New detailed molecular map of skin layer creates pathways for treatments
Scientists have accurately analyzed the tough barrier layer of the skin, giving the most detailed molecular map of its structure, which will help in the development of new skin products and treatments.
Researchers from the University of Nottingham used the latest three-dimensional mass spectrometry imaging technique to analyze human skin tissue from the stratum corneum to reveal its molecular chemistry in unprecedented detail. These new findings provide increased fundamental understanding in skin biology and enable the development of new skin products and treatments. These research findings have been published today in PNAS.
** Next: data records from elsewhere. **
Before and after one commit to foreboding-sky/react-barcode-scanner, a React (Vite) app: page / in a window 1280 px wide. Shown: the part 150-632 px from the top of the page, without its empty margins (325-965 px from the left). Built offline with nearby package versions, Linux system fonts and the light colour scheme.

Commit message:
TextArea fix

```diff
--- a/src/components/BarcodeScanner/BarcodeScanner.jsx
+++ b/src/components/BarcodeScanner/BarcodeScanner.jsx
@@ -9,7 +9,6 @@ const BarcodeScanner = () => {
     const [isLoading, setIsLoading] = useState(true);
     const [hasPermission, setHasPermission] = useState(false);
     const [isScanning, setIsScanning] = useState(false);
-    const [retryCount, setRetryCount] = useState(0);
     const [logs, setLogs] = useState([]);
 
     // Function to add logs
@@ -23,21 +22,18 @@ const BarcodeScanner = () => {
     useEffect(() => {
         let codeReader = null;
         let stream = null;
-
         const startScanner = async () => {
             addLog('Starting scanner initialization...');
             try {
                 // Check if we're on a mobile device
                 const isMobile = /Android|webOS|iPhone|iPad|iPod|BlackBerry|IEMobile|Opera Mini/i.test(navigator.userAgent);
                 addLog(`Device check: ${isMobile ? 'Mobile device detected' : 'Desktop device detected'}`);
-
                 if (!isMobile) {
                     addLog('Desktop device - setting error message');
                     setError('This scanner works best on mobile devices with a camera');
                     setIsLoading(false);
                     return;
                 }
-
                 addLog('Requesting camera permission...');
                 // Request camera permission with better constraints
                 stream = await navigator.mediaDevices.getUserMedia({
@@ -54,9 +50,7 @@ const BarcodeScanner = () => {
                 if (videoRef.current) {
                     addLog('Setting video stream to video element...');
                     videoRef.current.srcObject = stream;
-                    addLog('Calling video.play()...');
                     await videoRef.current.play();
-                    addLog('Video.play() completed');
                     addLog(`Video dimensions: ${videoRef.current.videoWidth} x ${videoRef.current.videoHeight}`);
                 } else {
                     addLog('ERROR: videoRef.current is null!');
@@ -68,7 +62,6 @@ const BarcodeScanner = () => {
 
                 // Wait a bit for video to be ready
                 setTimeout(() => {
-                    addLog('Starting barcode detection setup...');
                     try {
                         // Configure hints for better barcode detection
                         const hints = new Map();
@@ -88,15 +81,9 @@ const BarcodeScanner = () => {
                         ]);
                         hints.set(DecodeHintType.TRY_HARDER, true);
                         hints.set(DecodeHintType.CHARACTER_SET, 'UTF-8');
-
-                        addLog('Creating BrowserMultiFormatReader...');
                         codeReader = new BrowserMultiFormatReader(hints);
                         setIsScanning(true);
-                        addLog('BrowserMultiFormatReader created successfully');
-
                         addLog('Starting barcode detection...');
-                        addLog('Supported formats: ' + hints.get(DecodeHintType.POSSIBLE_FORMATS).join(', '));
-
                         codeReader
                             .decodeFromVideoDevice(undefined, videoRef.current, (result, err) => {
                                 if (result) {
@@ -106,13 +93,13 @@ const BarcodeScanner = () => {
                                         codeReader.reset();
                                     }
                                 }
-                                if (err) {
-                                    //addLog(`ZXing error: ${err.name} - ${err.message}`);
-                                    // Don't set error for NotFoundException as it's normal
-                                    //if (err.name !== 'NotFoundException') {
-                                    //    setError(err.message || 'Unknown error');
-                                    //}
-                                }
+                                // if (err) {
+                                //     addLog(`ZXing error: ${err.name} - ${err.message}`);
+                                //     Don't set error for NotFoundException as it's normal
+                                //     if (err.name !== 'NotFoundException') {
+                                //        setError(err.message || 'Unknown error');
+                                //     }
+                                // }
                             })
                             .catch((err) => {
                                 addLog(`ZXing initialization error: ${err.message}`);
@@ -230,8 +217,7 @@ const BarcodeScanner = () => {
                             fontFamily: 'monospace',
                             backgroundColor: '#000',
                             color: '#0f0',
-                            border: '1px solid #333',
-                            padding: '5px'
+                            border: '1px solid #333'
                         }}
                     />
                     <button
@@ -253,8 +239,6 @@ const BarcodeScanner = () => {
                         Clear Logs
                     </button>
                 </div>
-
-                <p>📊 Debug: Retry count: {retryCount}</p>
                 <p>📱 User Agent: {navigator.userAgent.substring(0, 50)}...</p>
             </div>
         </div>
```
The University of Nottingham was the first university in the world to own and operate the 3D OrbiSIMS instrument used in this research. The technology facilitates an unprecedented level of molecular analysis for a range of materials including biological tissues, such as human skin. Importantly, its high-mass resolving power, chemical specificity and high sensitivity allow it to be used to analyze in situ human skin samples to accurately map the molecular structure of the skin.
Researchers used ex vivo full-thickness human skin tissue samples and a single gas cluster ion beam to both sputter through the skin and generate secondary ions, which were analyzed using the Orbitrap to generate a depth profile. This process showed the range of chemistries and 3D distributions within the stratum corneum and indicate how these relate to fundamental biological processes such as the cholesterol sulfate cycle.
David Scurr, Principal Research Fellow in the School of Pharmacy, led the research and said, "This research gives the chemical structure detail of the stratum corneum never seen before. The information we were able to gather on the complex chemistry of this tough barrier layer has the potential to benefit research into fundamental biological processes, such as those associated with aging and disease, in addition to improving the efficacy of topical delivery."
This research is part of a collaboration with No7 Beauty Company, and the analysis done as part of this study has also shown the penetration profile of the stratum corneum. The team were able to accurately track the penetration of No7's peptide blend Super Matrixyl 3000 Plus (a trademark of Sederma) following topical application to the skin surface, and detected the peptides responsible for targeting invisible photo-damage that occurs early in the aging process.
Mike Bell, Head of Science Research at No7 Beauty Company, said, "Commercially this research is very significant as this technique can offer an improved understanding of topical delivery and therefore lead to the development of more effective peptide-based anti-aging products."